Difference listings:
++++++++
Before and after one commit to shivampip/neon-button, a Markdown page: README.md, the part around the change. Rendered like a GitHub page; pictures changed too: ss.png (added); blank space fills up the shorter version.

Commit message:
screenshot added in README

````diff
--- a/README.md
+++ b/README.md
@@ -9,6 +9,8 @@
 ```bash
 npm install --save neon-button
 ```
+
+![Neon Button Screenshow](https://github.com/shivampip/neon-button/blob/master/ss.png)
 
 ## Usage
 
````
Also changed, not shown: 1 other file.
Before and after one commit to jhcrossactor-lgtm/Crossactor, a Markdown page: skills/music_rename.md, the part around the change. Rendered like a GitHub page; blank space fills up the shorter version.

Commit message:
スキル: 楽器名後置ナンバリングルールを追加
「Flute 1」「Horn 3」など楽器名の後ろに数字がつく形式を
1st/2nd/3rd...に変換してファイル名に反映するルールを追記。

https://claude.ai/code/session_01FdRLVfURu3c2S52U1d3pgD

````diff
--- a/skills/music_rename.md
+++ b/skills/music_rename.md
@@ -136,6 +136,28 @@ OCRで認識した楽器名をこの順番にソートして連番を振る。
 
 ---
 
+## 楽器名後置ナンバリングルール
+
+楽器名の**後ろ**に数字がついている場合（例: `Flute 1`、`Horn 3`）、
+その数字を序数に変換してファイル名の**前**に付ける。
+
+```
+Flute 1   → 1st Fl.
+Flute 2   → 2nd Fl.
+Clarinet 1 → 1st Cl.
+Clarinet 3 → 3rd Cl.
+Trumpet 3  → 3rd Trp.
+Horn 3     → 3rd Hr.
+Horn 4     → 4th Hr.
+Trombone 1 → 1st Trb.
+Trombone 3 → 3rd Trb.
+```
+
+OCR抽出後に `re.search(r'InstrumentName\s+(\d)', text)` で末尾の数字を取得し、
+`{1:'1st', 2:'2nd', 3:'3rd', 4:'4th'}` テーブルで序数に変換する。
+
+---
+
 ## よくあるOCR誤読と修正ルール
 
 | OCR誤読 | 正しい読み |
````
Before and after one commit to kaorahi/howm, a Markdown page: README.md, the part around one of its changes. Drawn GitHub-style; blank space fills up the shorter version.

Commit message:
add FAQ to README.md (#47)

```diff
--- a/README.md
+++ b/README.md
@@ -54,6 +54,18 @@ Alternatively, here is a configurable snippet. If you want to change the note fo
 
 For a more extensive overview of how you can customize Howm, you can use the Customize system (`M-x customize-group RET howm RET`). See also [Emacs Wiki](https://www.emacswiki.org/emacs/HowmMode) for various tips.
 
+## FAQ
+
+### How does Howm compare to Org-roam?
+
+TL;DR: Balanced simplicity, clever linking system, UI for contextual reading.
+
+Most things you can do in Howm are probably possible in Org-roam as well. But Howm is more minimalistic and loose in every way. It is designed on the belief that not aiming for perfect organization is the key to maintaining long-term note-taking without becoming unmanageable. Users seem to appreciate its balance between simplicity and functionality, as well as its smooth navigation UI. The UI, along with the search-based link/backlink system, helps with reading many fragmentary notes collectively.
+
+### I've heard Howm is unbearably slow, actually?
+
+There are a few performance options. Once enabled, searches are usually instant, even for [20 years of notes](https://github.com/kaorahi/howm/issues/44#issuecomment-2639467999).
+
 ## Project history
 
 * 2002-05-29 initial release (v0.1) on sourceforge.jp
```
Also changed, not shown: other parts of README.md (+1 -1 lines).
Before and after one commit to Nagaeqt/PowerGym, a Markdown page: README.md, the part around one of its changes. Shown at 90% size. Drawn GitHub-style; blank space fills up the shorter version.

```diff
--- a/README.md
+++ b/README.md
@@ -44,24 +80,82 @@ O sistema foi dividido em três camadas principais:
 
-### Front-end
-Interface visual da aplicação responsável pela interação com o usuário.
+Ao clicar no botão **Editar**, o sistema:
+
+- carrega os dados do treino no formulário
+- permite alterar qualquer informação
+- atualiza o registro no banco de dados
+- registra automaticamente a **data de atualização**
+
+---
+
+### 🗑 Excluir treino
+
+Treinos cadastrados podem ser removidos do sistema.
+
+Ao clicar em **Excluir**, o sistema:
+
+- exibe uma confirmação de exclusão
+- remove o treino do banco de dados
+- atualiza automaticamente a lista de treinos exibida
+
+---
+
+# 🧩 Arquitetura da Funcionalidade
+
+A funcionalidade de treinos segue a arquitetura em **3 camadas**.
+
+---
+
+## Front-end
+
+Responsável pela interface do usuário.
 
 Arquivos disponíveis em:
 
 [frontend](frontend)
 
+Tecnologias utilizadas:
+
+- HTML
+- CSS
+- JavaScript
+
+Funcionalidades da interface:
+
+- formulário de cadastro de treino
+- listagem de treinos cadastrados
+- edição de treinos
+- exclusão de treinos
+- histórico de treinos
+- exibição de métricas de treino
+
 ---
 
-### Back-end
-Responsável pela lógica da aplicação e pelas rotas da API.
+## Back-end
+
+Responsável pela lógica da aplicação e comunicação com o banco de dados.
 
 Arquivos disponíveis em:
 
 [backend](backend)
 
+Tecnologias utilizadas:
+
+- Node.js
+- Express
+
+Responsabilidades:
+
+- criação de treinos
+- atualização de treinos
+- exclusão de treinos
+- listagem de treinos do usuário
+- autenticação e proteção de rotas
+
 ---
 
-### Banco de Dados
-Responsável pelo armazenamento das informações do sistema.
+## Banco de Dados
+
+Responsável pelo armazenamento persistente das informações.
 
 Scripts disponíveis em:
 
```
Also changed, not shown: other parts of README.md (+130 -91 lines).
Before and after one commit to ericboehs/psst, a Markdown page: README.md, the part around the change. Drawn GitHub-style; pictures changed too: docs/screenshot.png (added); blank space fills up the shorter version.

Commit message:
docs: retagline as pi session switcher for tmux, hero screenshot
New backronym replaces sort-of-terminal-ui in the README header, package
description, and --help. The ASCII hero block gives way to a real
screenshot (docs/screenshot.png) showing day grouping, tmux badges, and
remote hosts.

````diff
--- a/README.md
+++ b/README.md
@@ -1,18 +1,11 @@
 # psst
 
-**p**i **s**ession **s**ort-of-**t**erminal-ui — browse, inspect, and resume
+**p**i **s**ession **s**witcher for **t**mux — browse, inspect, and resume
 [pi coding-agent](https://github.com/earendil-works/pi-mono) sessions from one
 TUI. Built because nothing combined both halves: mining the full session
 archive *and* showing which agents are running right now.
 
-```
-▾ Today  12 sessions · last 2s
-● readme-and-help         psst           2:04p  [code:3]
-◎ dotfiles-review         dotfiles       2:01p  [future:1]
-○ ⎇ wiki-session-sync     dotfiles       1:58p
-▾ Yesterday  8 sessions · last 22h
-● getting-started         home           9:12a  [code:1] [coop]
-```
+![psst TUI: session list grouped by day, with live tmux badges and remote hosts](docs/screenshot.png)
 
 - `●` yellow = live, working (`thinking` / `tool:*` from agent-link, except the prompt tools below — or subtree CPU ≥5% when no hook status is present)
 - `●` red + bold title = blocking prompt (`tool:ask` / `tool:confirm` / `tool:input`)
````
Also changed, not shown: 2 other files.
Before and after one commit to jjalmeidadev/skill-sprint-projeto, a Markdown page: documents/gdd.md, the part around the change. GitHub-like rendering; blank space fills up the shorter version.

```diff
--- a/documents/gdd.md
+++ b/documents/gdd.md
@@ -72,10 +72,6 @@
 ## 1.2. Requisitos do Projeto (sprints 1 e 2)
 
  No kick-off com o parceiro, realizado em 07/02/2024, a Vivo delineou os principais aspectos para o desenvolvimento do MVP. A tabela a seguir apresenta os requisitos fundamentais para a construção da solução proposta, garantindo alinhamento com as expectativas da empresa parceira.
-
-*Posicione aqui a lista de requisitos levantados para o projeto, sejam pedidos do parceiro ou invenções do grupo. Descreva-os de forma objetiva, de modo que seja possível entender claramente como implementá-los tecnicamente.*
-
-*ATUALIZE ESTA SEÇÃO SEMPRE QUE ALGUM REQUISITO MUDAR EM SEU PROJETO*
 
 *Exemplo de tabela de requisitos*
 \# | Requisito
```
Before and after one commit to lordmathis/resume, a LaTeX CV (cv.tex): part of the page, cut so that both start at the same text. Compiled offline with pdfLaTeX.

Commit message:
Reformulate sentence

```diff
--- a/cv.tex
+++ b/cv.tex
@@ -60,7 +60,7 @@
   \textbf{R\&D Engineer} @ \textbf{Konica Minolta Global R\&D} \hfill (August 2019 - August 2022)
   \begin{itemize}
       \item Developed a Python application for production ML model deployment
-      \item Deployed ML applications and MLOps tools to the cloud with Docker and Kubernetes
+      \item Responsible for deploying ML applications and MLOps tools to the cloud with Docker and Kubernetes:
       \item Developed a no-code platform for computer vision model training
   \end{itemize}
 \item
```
++++++++
EXERCISE AIM:
Among the lines of the entries above, count those containing the string "tmux". Write the number alone.

SOLUTION TO THE EXERCISE:
3